**Work request:** Check each line of the material below, and copy it if it holds the string "colorScheme".

**Material for the task:**
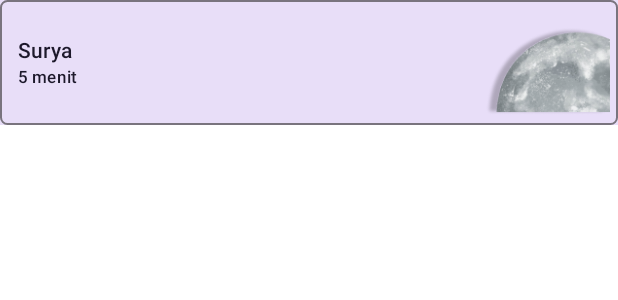
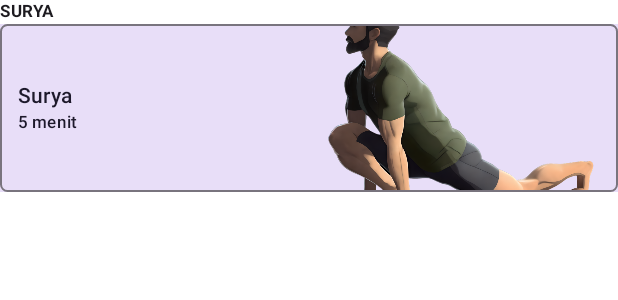
Before and after one commit to NgurahArya/Yogmayi, an Android app built with Jetpack Compose: the @Preview function PrevMenuLatihan, on a phone screen of 412 x 824 dp. Shown: the top 300 px of the screen. Run offline under Robolectric (Android 15) with nearby library versions, the phone set to English and light mode, and no system bars; network calls fail; Roboto replaces fonts that are not available here.

Commit message:
asset and details
- add new asset
- add detail to MenuBelajar and MenuLatihan

```diff
--- a/app/src/main/java/com/yogahindu4011/presentation/common/button.kt
+++ b/app/src/main/java/com/yogahindu4011/presentation/common/button.kt
@@ -14,7 +14,6 @@ import androidx.compose.ui.Alignment
 import androidx.compose.ui.Modifier
 import androidx.compose.ui.draw.clip
 import androidx.compose.ui.graphics.Color
-import androidx.compose.ui.text.font.Font
 import androidx.compose.ui.text.font.FontWeight
 import androidx.compose.ui.unit.dp
 
@@ -32,7 +31,7 @@ fun shortButton(
     ) {
         Text(
             text = text,
-            style = MaterialTheme.typography.labelSmall
+            style = MaterialTheme.typography.labelSmall.copy(fontWeight = FontWeight.Bold)
         )
 
     }
--- a/app/src/main/java/com/yogahindu4011/presentation/menu_belajarYoga/BelajarYogaMenu.kt
+++ b/app/src/main/java/com/yogahindu4011/presentation/menu_belajarYoga/BelajarYogaMenu.kt
@@ -33,7 +33,7 @@ fun BelajarYogaMenu(
     Scaffold(
         topBar = {
             MenuTopBar(
-                text = "Target Mingguan",
+                text = "Belajar Yoga",
                 navController = navController
             )
         }
--- a/app/src/main/java/com/yogahindu4011/presentation/VideoPlayer.kt
+++ b/app/src/main/java/com/yogahindu4011/presentation/menu_latihanYoga/VideoPlayer.kt
@@ -1,4 +1,4 @@
-package com.yogahindu4011.presentation
+package com.yogahindu4011.presentation.menu_latihanYoga
 
 import androidx.compose.foundation.layout.fillMaxWidth
 import androidx.compose.foundation.shape.RoundedCornerShape
--- a/app/src/main/java/com/yogahindu4011/presentation/menu_latihanYoga/components/menuLatihan.kt
+++ b/app/src/main/java/com/yogahindu4011/presentation/menu_latihanYoga/components/menuLatihan.kt
@@ -11,14 +11,18 @@ import androidx.compose.foundation.layout.Spacer
 import androidx.compose.foundation.layout.fillMaxWidth
 import androidx.compose.foundation.layout.height
 import androidx.compose.foundation.layout.padding
-import androidx.compose.foundation.layout.width
+import androidx.compose.foundation.layout.size
 import androidx.compose.foundation.shape.RoundedCornerShape
 import androidx.compose.material3.MaterialTheme
 import androidx.compose.material3.Text
 import androidx.compose.runtime.Composable
 import androidx.compose.ui.Alignment
 import androidx.compose.ui.Modifier
+import androidx.compose.ui.draw.clip
+import androidx.compose.ui.graphics.RectangleShape
+import androidx.compose.ui.layout.ContentScale
 import androidx.compose.ui.res.painterResource
+import androidx.compose.ui.text.font.FontWeight
 import androidx.compose.ui.tooling.preview.Preview
 import androidx.compose.ui.unit.dp
 import androidx.navigation.NavController
@@ -28,24 +32,39 @@ import com.yogahindu4011.navigation.Screen
 
 @Composable
 fun menuLatihanYoga(
+    label: String,
     title: String,
     subTitle: String,
     img: Int,
     navController: NavController,
     route: String
 ){
-    Row (
-        horizontalArrangement = Arrangement.spacedBy(0.dp, Alignment.Start),
+    Column(
+        verticalArrangement = Arrangement.spacedBy(0.dp, Alignment.CenterVertically),
+        horizontalAlignment = Alignment.Start,
+    ) {
+        Text(
+            text = label,
+            style = MaterialTheme.typography.labelSmall.copy(fontWeight = FontWeight.Bold),
+            color = MaterialTheme.colorScheme.onBackground
+        )
+
+        Row(
+            horizontalArrangement = Arrangement.spacedBy(20.dp, Alignment.Start),
             verticalAlignment = Alignment.CenterVertically,
             modifier = Modifier
                 .clickable {
-                navController.navigate(route = route )
+                    navController.navigate(route = route)
                 }
-            .border(width = 1.dp, color = MaterialTheme.colorScheme.outline, shape = RoundedCornerShape(size = 5.dp))
-            .height(height = 83.dp)
+                .border(
+                    width = 1.dp,
+                    color = MaterialTheme.colorScheme.outline,
+                    shape = RoundedCornerShape(size = 5.dp)
+                )
+                .height(height = 112.dp)
                 .fillMaxWidth()
                 .background(color = MaterialTheme.colorScheme.secondaryContainer)
-    ){
+        ) {
             Column(
                 verticalArrangement = Arrangement.spacedBy(0.dp, Alignment.CenterVertically),
                 horizontalAlignment = Alignment.Start,
@@ -65,21 +84,23 @@ fun menuLatihanYoga(
                 )
             }
 
-        Spacer(modifier = Modifier .weight(1f))
+            Spacer(modifier = Modifier.weight(1f))
 
             Image(
                 painter = painterResource(id = img),
                 contentDescription = "icon menu 2",
+                contentScale = ContentScale.Crop,
                 modifier = Modifier
-                .height(102.dp)
-                .width(100.dp)
-                .padding(end = 5.dp)
+                    .size(250.dp)
+                    .clip(shape = RectangleShape)
+                    .padding(start = 20.dp, end = 5.dp)
             )
+        }
     }
 }
 
 @Composable
 @Preview
 fun PrevMenuLatihan(){
-    menuLatihanYoga(title = "Surya", subTitle = "5 menit", img = R.drawable.ic_moon, route = Screen.LatihanYoga.route, navController = rememberNavController())
+    menuLatihanYoga(label = "SURYA", title = "Surya", subTitle = "5 menit", img = R.drawable.ic_stretch_pose, route = Screen.LatihanYoga.route, navController = rememberNavController())
 }
--- a/app/src/main/java/com/yogahindu4011/presentation/menu_latihanYoga/latihanView/LatihanScreen.kt
+++ b/app/src/main/java/com/yogahindu4011/presentation/menu_latihanYoga/latihanView/LatihanScreen.kt
@@ -24,7 +24,7 @@ import androidx.compose.ui.text.font.FontWeight
 import androidx.compose.ui.unit.dp
 import androidx.navigation.NavController
 import com.yogahindu4011.navigation.Screen
-import com.yogahindu4011.presentation.VideoPlayer
+import com.yogahindu4011.presentation.menu_latihanYoga.VideoPlayer
 import com.yogahindu4011.presentation.common.DialogTopBar
 import com.yogahindu4011.presentation.common.konfirmasiDialog
 import com.yogahindu4011.presentation.common.longButton
--- a/app/src/main/java/com/yogahindu4011/presentation/menu_mainMenu/MainMenuPage.kt
+++ b/app/src/main/java/com/yogahindu4011/presentation/menu_mainMenu/MainMenuPage.kt
@@ -88,10 +88,10 @@ fun MainMenuPage(
                     MenuLatihanYoga(navController = navController)
                     MenuProgramPilihan(navController = navController)
 
-                    if (target.value != 0){
+                    if (target.value == 0 || target.value == null){
+                        MenuTargetMingguanEmpty(navController = navController)
+                    }else{
                         MenuTargetMingguan(target.value as Int,navController = navController)
-                    }else{
-                        MenuTargetMingguanEmpty(navController = navController)
                     }
 
                     MenuTotalLatihan(total = score.value ?: 0)
--- a/app/src/main/java/com/yogahindu4011/presentation/onboarding/Onboarding.kt
+++ b/app/src/main/java/com/yogahindu4011/presentation/onboarding/Onboarding.kt
@@ -171,6 +171,7 @@ fun OnboardingPage(
             TextField(
                 modifier = Modifier.fillMaxWidth().padding(bottom = 20.dp),
                 value = name.value,
+                textStyle = MaterialTheme.typography.labelSmall,
                 colors = TextFieldDefaults.textFieldColors(
                     textColor = MaterialTheme.colorScheme.onBackground,
                     MaterialTheme.colorScheme.surface,
```
Also changed, not shown: app/src/main/java/com/yogahindu4011/data/GerakanData.kt (+7 -7 lines), app/src/main/java/com/yogahindu4011/presentation/menu_latihanYoga/LaithanYogaMenu.kt (+7 -4 lines), app/src/main/java/com/yogahindu4011/presentation/menu_mainMenu/components/MenuProgramPilihan.kt (+16 -6 lines), app/src/main/java/com/yogahindu4011/presentation/menu_mainMenu/components/MenuTargetMingguan.kt (+5 -3 lines), app/src/main/res/drawable/ic_cobra_pose.png (added), app/src/main/res/drawable/pict_belly_pose.png (added), app/src/main/res/drawable/pict_bow_pose.png (added), app/src/main/res/drawable/pict_cobra_pose.png (added), app/src/main/res/drawable/pict_hand_pose.png (added), app/src/main/res/drawable/pict_mountain_pose.png (added), app/src/main/res/drawable/pict_standing_pose.png (added), app/src/main/res/drawable/pict_stretch_pose.png (added). Lines whose indentation alone changed are shown as unchanged.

**Task response:**
+            color = MaterialTheme.colorScheme.onBackground
-            .border(width = 1.dp, color = MaterialTheme.colorScheme.outline, shape = RoundedCornerShape(size = 5.dp))
+                    color = MaterialTheme.colorScheme.outline,
                 .background(color = MaterialTheme.colorScheme.secondaryContainer)
                     textColor = MaterialTheme.colorScheme.onBackground,
                     MaterialTheme.colorScheme.surface,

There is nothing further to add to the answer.